Georgia prosecutor Fani Willis made her debut arguing before a judge and questioning witnesses in a case surrounding Donald Trump’s sprawling election interference case as she pressed a judge to revoke a bond order for one of the former president’s co-defendants.
Her appearance previewed the arguments, evidence and list of witnesses expected to testify in the upcoming trial, among several criminal cases surrounding the frontrunner for the 2024 Republican nomination for president.
Harrison Floyd, the leader of Black Voices for Trump, has “engaged in a pattern of intimidation” against his co-defendants and witnesses since he was released on bond in August, according to the Fulton County District Attorney’s office.
But following a three-hour hearing on Tuesday, Fulton County Superior Court Judge Scott McAfee declined to send Mr Floyd back to jail and directed the parties to draft an order that reels in his public statements.
Mr Floyd made “technical violations” of his bond agreement, but “not every violation compels revocation,” according to the judge.
Mr Floyd has repeatedly posted about several figures in the case on X, formerly Twitter, despite the terms of his release prohibiting him from communication with witnesses or co-defendants “directly or indirectly”.
“What we are really here to decide today is does this order mean something or not,” Ms Willis said in fierce closing arguments on Tuesday.
Mr Floyd “spit on the court” and “refused to oblige by three of the seven conditions of this bond order,” she said.
When it comes to statements against her, “he can say whatever he’d like on any post he’d like about me,” Ms Willis told the judge.
“I’m threatened everyday anyway,” she added. “I’m a public official, voters elected me, and I’ve put myself in that position. That does not give him the right to contact co-defendants or intimidate other witnesses. And quite frankly, it’s really in the defendant’s interest to shut his mouth about this case because it can and will be used against him.”
The initial bond order did not limit “general criticism of the state’s case,” but “obviously that criticism can’t evolve into witness intimidation,” Judge McAfee said.
Mr Floyd was “boldly willing to explore where that line” exists, he added.
The initial order was “not specific enough to account for the nuances of social media” and would need to “specifically prohibit comments about witnesses.” according to the judge.
“I think the public safety interest … indicates that his actions have consequences,” he said.

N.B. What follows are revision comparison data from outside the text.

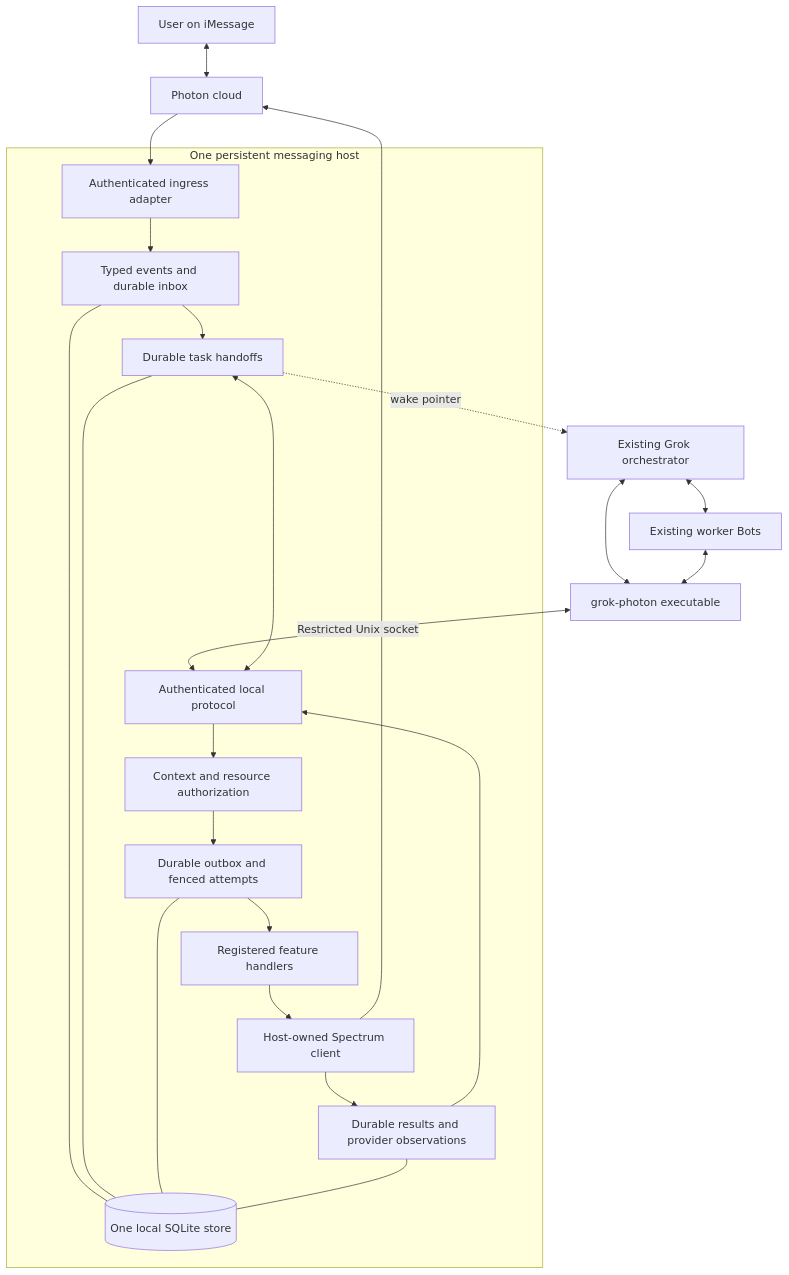
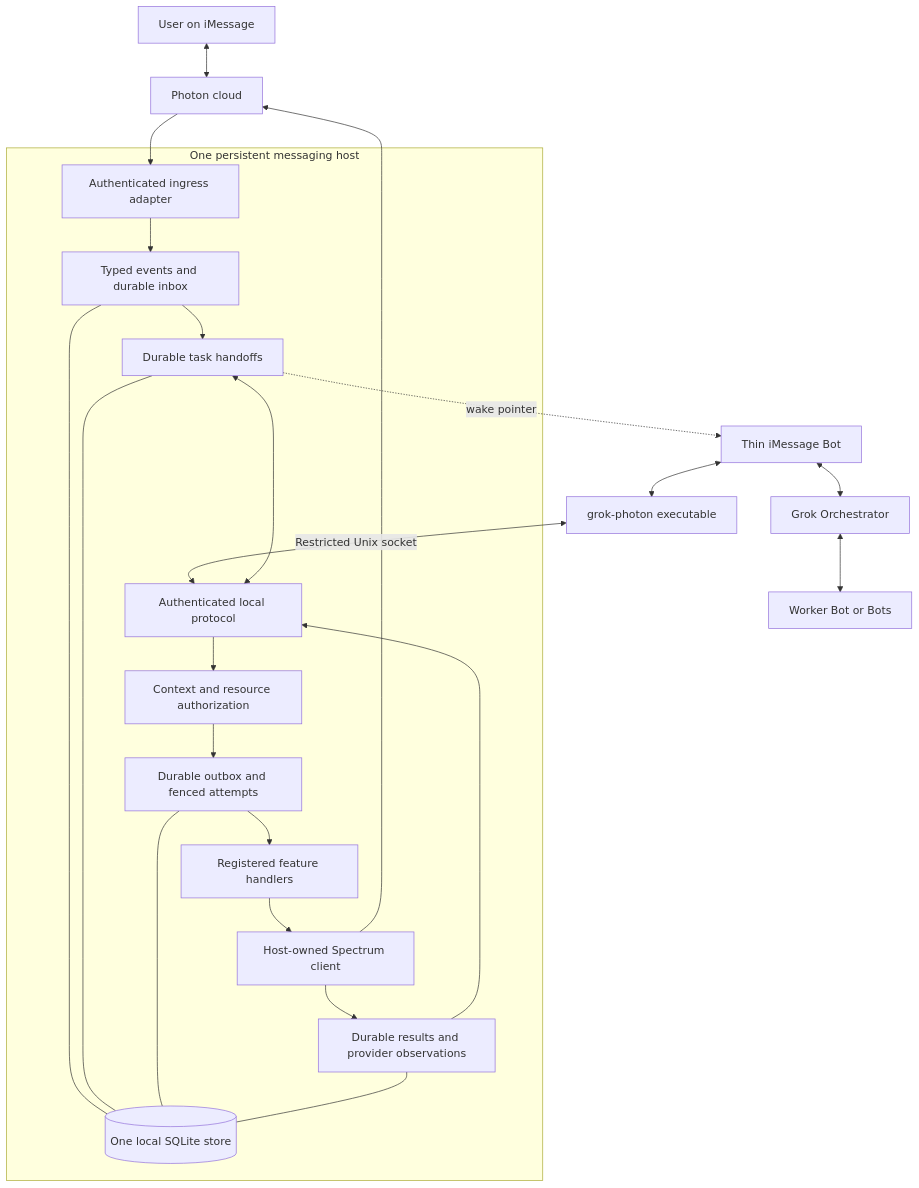
The diagram in architecthure.md (tecxbro/grokbotonimessage), drawn with Mermaid before and after one commit. The commit also changed other lines of this file and 2 other files, not shown here.

Commit message:
docs(grok): define shallow iMessage bot topology

````diff
--- a/architecthure.md
+++ b/architecthure.md
@@ -39,32 +51,32 @@
 ```mermaid
 flowchart TB
     User[User on iMessage] <--> Photon[Photon cloud]
     subgraph Host[One persistent messaging host]
         Ingress[Authenticated ingress adapter]
         Inbox[Typed events and durable inbox]
         Handoff[Durable task handoffs]
         Local[Authenticated local protocol]
         Validate[Context and resource authorization]
         Outbox[Durable outbox and fenced attempts]
         Features[Registered feature handlers]
         SDK[Host-owned Spectrum client]
         Results[Durable results and provider observations]
         Store[(One local SQLite store)]
         Ingress --> Inbox --> Handoff
         Local --> Validate --> Outbox --> Features --> SDK
         SDK --> Results
         Results --> Local
         Local <--> Handoff
         Inbox --- Store
         Handoff --- Store
         Outbox --- Store
         Results --- Store
     end
     Photon --> Ingress
     SDK --> Photon
-    Handoff -. wake pointer .-> Grok[Existing Grok orchestrator]
-    Grok <--> Workers[Existing worker Bots]
-    Grok <--> CLI[grok-photon executable]
-    Workers <--> CLI
+    Handoff -. wake pointer .-> IMessageBot[Thin iMessage Bot]
+    IMessageBot <--> Orchestrator[Grok Orchestrator]
+    Orchestrator <--> Workers[Worker Bot or Bots]
+    IMessageBot <--> CLI[grok-photon executable]
     CLI <-->|Restricted Unix socket| Local
 ```
````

Ms Willis introduced three witnesses to discuss Mr Floyd’s posts, including Michael Hill, one of her chief investigators, as well as Gabriel Sterling, a chief deputy with Georgia’s Secretary of State office who famously called out Mr Trump and his allies for amplifying an ongoing false narrative that the 2020 election was fraudulent, which fuelled threats against his office and family.
Von DuBose, an attorney for Ruby Freeman, an election worker subject to a wave of threats and harassment that forced her to leave her home, also testified on Tuesday.
Mr Floyd, like his co-defendants, was charged under the state’s anti-racketeering statute for allegedly joining a criminal enterprise to reverse Mr Trump’s loss in the state in the 2020 presidential election.
He also is charged with conspiracy to commit solicitation of false statements and writings and influencing witnesses for his participation in an alleged plot to pressure Ms Freeman to make false statements, which were amplified by Mr Trump and his allies as part of an alleged smear campaign.
As Ms Willis presented the long list of posts to Mr Hill while he was on the witness stand, he read them into the court record – “poop” emojis, included.
“Do you enjoy being called a piece of fecal matter?” Ms Willis asked Mr Sterling.
“No ma’am,” he said.
Asked by Mr Floyd’s attorneys whether he feels intimidated by the posts, Mr Sterling said it is “par for the course when you’re a public official.”
During the hearing on Tuesday, prosecutors confirmed that Ms Freeman, Ms Moss and Mr Sterling are state witnesses in the case – along with Jenna Ellis, among three former Trump-linked attorneys who reached plea agreements with prosecutors.
Ms Ellis said she believed Mr Floyd’s posts were meant to intimidate her, according to a message she wrote to Mr Hill.
“I believe it was meant to both intimidate and harass me and also encourage others to harass me, which others have done in the comments, and separate posts,” Mr Hill said, reading the message from Ms Ellis.
John Morrison, an attorney for Mr Floyd, argued that “there’s no need” for Mr Floyd to return to state custody, and that prosecutors “could’ve addressed the issue” by calling the defence with their concerns instead. Moments later, he defended Mr Floyd’s statements as “political speech” that “the state is trying to silence”.
Mr Morrison also argued that Mr Floyd’s comments don’t encompass the kind of communication prohibited in the bond order because he didn’t directly message his subjects with derogatory statements about them.
But “none of these posts amount to a threat or intimidation,” according to Mr Floyd’s attorney Chris Kachouroff.
Mr Floyd was the only defendant who spent any time in jail after he surrendered in August. He was released days later with a bond set at $100,000, with $40,000 on the racketeering charge and $30,000 each on other charges.